***** AVAILABLE DATA *****

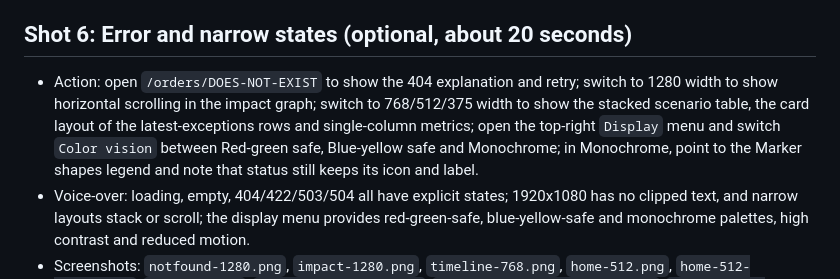
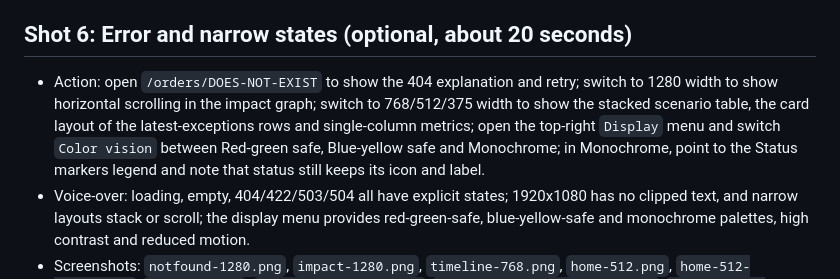
Before and after one commit to JayZee0421/5003-SupplyTrace, a Markdown page: docs/part4/VIDEO_STORYBOARD.md, the part around the change. GitHub-like rendering.

```diff
--- a/docs/part4/VIDEO_STORYBOARD.md
+++ b/docs/part4/VIDEO_STORYBOARD.md
@@ -42,7 +42,7 @@ Every action is repeatable against the real API. Before recording, confirm the h
 
 ## Shot 6: Error and narrow states (optional, about 20 seconds)
 
-- Action: open `/orders/DOES-NOT-EXIST` to show the 404 explanation and retry; switch to 1280 width to show horizontal scrolling in the impact graph; switch to 768/512/375 width to show the stacked scenario table, the card layout of the latest-exceptions rows and single-column metrics; open the top-right `Display` menu and switch `Color vision` between Red-green safe, Blue-yellow safe and Monochrome; in Monochrome, point to the Marker shapes legend and note that status still keeps its icon and label.
+- Action: open `/orders/DOES-NOT-EXIST` to show the 404 explanation and retry; switch to 1280 width to show horizontal scrolling in the impact graph; switch to 768/512/375 width to show the stacked scenario table, the card layout of the latest-exceptions rows and single-column metrics; open the top-right `Display` menu and switch `Color vision` between Red-green safe, Blue-yellow safe and Monochrome; in Monochrome, point to the Status markers legend and note that status still keeps its icon and label.
 - Voice-over: loading, empty, 404/422/503/504 all have explicit states; 1920x1080 has no clipped text, and narrow layouts stack or scroll; the display menu provides red-green-safe, blue-yellow-safe and monochrome palettes, high contrast and reduced motion.
 - Screenshots: `notfound-1280.png`, `impact-1280.png`, `timeline-768.png`, `home-512.png`, `home-512-recent.png`, `home-375.png`, `display-menu-1280.png`, `colorblind-timeline-1920.png`, `blue-yellow-timeline-1920.png`, `monochrome-timeline-1920.png`
 
```
Also changed, not shown: docs/part4/README.md (+2 -2 lines), frontend/README.md (+2 -2 lines), docs/part4/screenshots/display-menu-1280.png, 2 other files.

*****

WHAT IS REQUIRED:
Strip out the pictures and repeat the listing above exactly.

WRITTEN REPLY:
Before and after one commit to JayZee0421/5003-SupplyTrace, a Markdown page: docs/part4/VIDEO_STORYBOARD.md, the part around the change. GitHub-like rendering.

```diff
--- a/docs/part4/VIDEO_STORYBOARD.md
+++ b/docs/part4/VIDEO_STORYBOARD.md
@@ -42,7 +42,7 @@ Every action is repeatable against the real API. Before recording, confirm the h
 
 ## Shot 6: Error and narrow states (optional, about 20 seconds)
 
-- Action: open `/orders/DOES-NOT-EXIST` to show the 404 explanation and retry; switch to 1280 width to show horizontal scrolling in the impact graph; switch to 768/512/375 width to show the stacked scenario table, the card layout of the latest-exceptions rows and single-column metrics; open the top-right `Display` menu and switch `Color vision` between Red-green safe, Blue-yellow safe and Monochrome; in Monochrome, point to the Marker shapes legend and note that status still keeps its icon and label.
+- Action: open `/orders/DOES-NOT-EXIST` to show the 404 explanation and retry; switch to 1280 width to show horizontal scrolling in the impact graph; switch to 768/512/375 width to show the stacked scenario table, the card layout of the latest-exceptions rows and single-column metrics; open the top-right `Display` menu and switch `Color vision` between Red-green safe, Blue-yellow safe and Monochrome; in Monochrome, point to the Status markers legend and note that status still keeps its icon and label.
 - Voice-over: loading, empty, 404/422/503/504 all have explicit states; 1920x1080 has no clipped text, and narrow layouts stack or scroll; the display menu provides red-green-safe, blue-yellow-safe and monochrome palettes, high contrast and reduced motion.
 - Screenshots: `notfound-1280.png`, `impact-1280.png`, `timeline-768.png`, `home-512.png`, `home-512-recent.png`, `home-375.png`, `display-menu-1280.png`, `colorblind-timeline-1920.png`, `blue-yellow-timeline-1920.png`, `monochrome-timeline-1920.png`
 
```
Also changed, not shown: docs/part4/README.md (+2 -2 lines), frontend/README.md (+2 -2 lines), docs/part4/screenshots/display-menu-1280.png, 2 other files.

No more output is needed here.